Molly Walker grew up watching TV news, with parents who often talked about politics. From an early age, she learned about the political process.
That learning curve will accelerate this summer.
A rising senior at Robinson High School, Molly is one of only two North Carolina girls selected for Girls Nation, a week-long immersion in government that runs July 23-30 in Washington, D.C.
She and other Girls Nation "senators" from around the country will meet with U.S. representatives, debate issues and participate in mock campaigns and elections. They'll also tour the Capitol and the White House, and maybe meet the president.
In June, Molly attended the state program, called Tar Heel Girls State, at Catawba College in Salisbury. Rising seniors are selected for leadership, character, scholarship and school and community service.
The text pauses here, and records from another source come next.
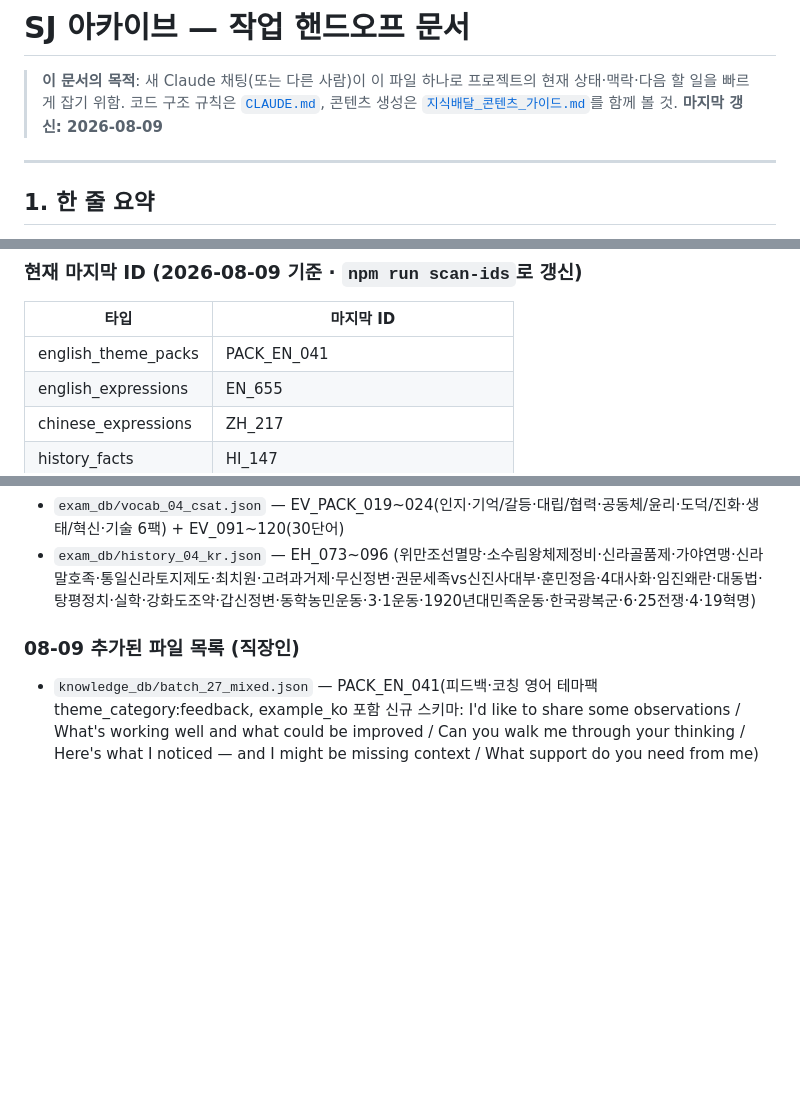
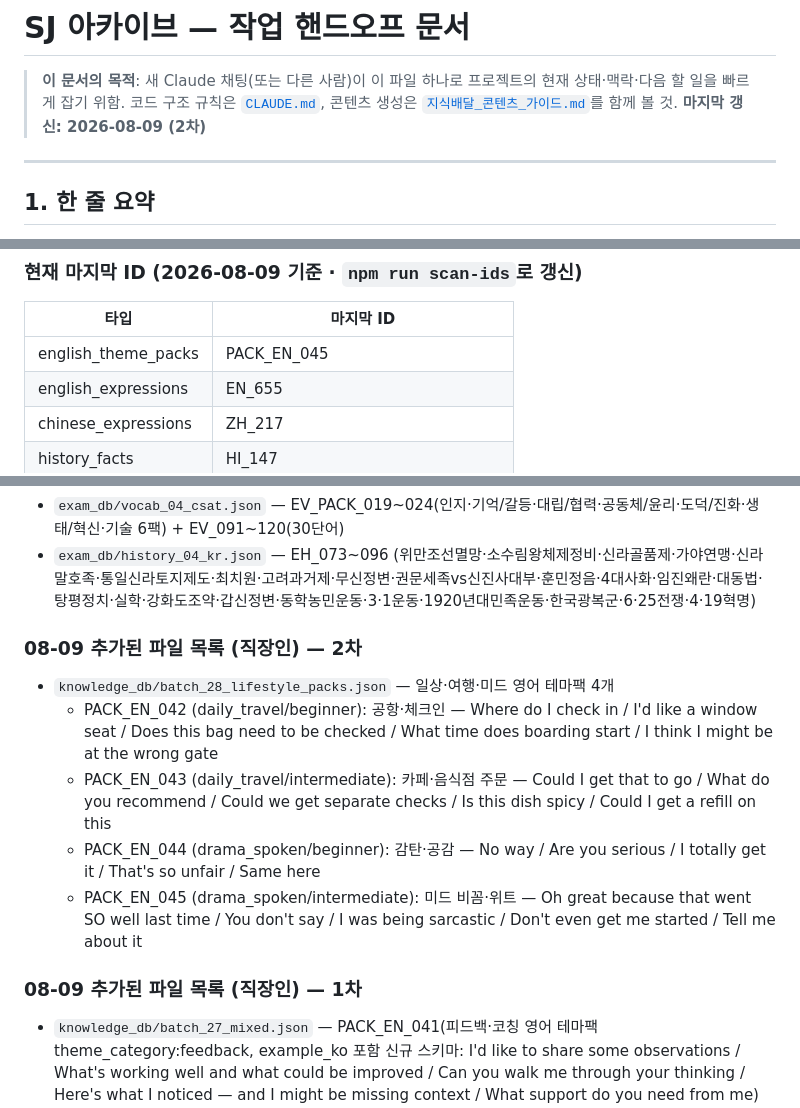
Before and after one commit to jjang4099-beep/Kim, a Markdown page: 1. 아카이브_mobile/docs/핸드오프.md, 3 parts joined by grey strips. Drawn GitHub-style; blank space fills up the shorter version.

Commit message:
docs: 핸드오프 갱신 — 일상·여행·미드 테마팩 4개(PACK_EN_042~045) 반영
Co-Authored-By: Claude Sonnet 4.6 <noreply@anthropic.com>

```diff
--- a/1. 아카이브_mobile/docs/핸드오프.md
+++ b/1. 아카이브_mobile/docs/핸드오프.md
@@ -2,7 +2,7 @@
 
 > **이 문서의 목적**: 새 Claude 채팅(또는 다른 사람)이 이 파일 하나로 프로젝트의 현재 상태·맥락·다음 할 일을 빠르게 잡기 위함.
 > 코드 구조 규칙은 [`CLAUDE.md`](../CLAUDE.md), 콘텐츠 생성은 [`지식배달_콘텐츠_가이드.md`](../지식배달_콘텐츠_가이드.md)를 함께 볼 것.
-> **마지막 갱신: 2026-08-09**
+> **마지막 갱신: 2026-08-09 (2차)**
 
 ---
 
@@ -78,7 +78,7 @@
 
 | 타입 | 마지막 ID |
 |---|---|
-| english_theme_packs | PACK_EN_041 |
+| english_theme_packs | PACK_EN_045 |
 | english_expressions | EN_655 |
 | chinese_expressions | ZH_217 |
 | history_facts | HI_147 |
@@ -115,7 +115,14 @@
 - `exam_db/vocab_04_csat.json` — EV_PACK_019~024(인지·기억/갈등·대립/협력·공동체/윤리·도덕/진화·생태/혁신·기술 6팩) + EV_091~120(30단어)
 - `exam_db/history_04_kr.json` — EH_073~096 (위만조선멸망·소수림왕체제정비·신라골품제·가야연맹·신라말호족·통일신라토지제도·최치원·고려과거제·무신정변·권문세족vs신진사대부·훈민정음·4대사화·임진왜란·대동법·탕평정치·실학·강화도조약·갑신정변·동학농민운동·3·1운동·1920년대민족운동·한국광복군·6·25전쟁·4·19혁명)
 
-### 08-09 추가된 파일 목록 (직장인)
+### 08-09 추가된 파일 목록 (직장인) — 2차
+- `knowledge_db/batch_28_lifestyle_packs.json` — 일상·여행·미드 영어 테마팩 4개
+  - PACK_EN_042 (daily_travel/beginner): 공항·체크인 — Where do I check in / I'd like a window seat / Does this bag need to be checked / What time does boarding start / I think I might be at the wrong gate
+  - PACK_EN_043 (daily_travel/intermediate): 카페·음식점 주문 — Could I get that to go / What do you recommend / Could we get separate checks / Is this dish spicy / Could I get a refill on this
+  - PACK_EN_044 (drama_spoken/beginner): 감탄·공감 — No way / Are you serious / I totally get it / That's so unfair / Same here
+  - PACK_EN_045 (drama_spoken/intermediate): 미드 비꼼·위트 — Oh great because that went SO well last time / You don't say / I was being sarcastic / Don't even get me started / Tell me about it
+
+### 08-09 추가된 파일 목록 (직장인) — 1차
 - `knowledge_db/batch_27_mixed.json` — PACK_EN_041(피드백·코칭 영어 테마팩 theme_category:feedback, example_ko 포함 신규 스키마: I'd like to share some observations / What's working well and what could be improved / Can you walk me through your thinking / Here's what I noticed — and I might be missing context / What support do you need from me) + EN_636~655(get the ball rolling·bring to the table·raise the bar·loop someone in·take ownership·move the needle·on the same page·drill down into·bandwidth·put it on the back burner·touch base·heads-up·think outside the box·circle back·above and beyond·low-hanging fruit·hit the ground running·keep someone in the loop·at the end of the day·push the envelope) + ZH_208~217(稳扎稳打·触类旁通·精益求精·事半功倍·无懈可击·因地制宜·厚积薄发·举一反三·脚踏实地·开诚布公)
 
 > 📌 **스키마 변경 사항 (batch_26부터 적용)**: `english_theme_packs[].expressions[]`에 `example_ko` 필드 추가, 팩 오브젝트에 `theme_category` 필드 추가. 새 팩 생성 시 두 필드 반드시 포함.
```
"Everything in my life is about politics. That's kind of strange for a 17-year-old girl," said Molly, the daughter of Don and Linda Walker of Concord. "There's a passion I have for that.... That's something I would want to share with the girls from other states."
On learning she would go to Washington, Molly was so happy that she doubled over and cried. Each year about 20,000 girls attend Girls State programs.
Molly is one of just 98 who will go to the Washington event, said Janice MacLeod, secretary of American Legion Auxiliary Unit 523 in Harrisburg, which sponsored Molly and two others for Girls State.
There, Molly said, her favorite memory was the reverent Flag Day ceremony.
"All the commissioners put their hands over their hearts. They held their elbows up," she said of the American Legion Auxiliary commissioners. "They explained to us, 'If you don't lift your elbow, you're not holding it high and proud.' That's the first lesson in patriotism."
In Concord, Molly has served on the Concord Youth Council and has an internship with the city. Now she's ready to hit the nation's capital.
"This is an outstanding accomplishment," MacLeod said. "I hope I live long enough to see all that she can do."
For MacLeod and others, Molly offers a glimpse into her ideal future.
"I definitely want to be in the federal government ... high up in the executive branch," said Molly, who wants to study pre-law at Duke University. "I'd love someday to be, like, the attorney general. It's a big dream - but you never know."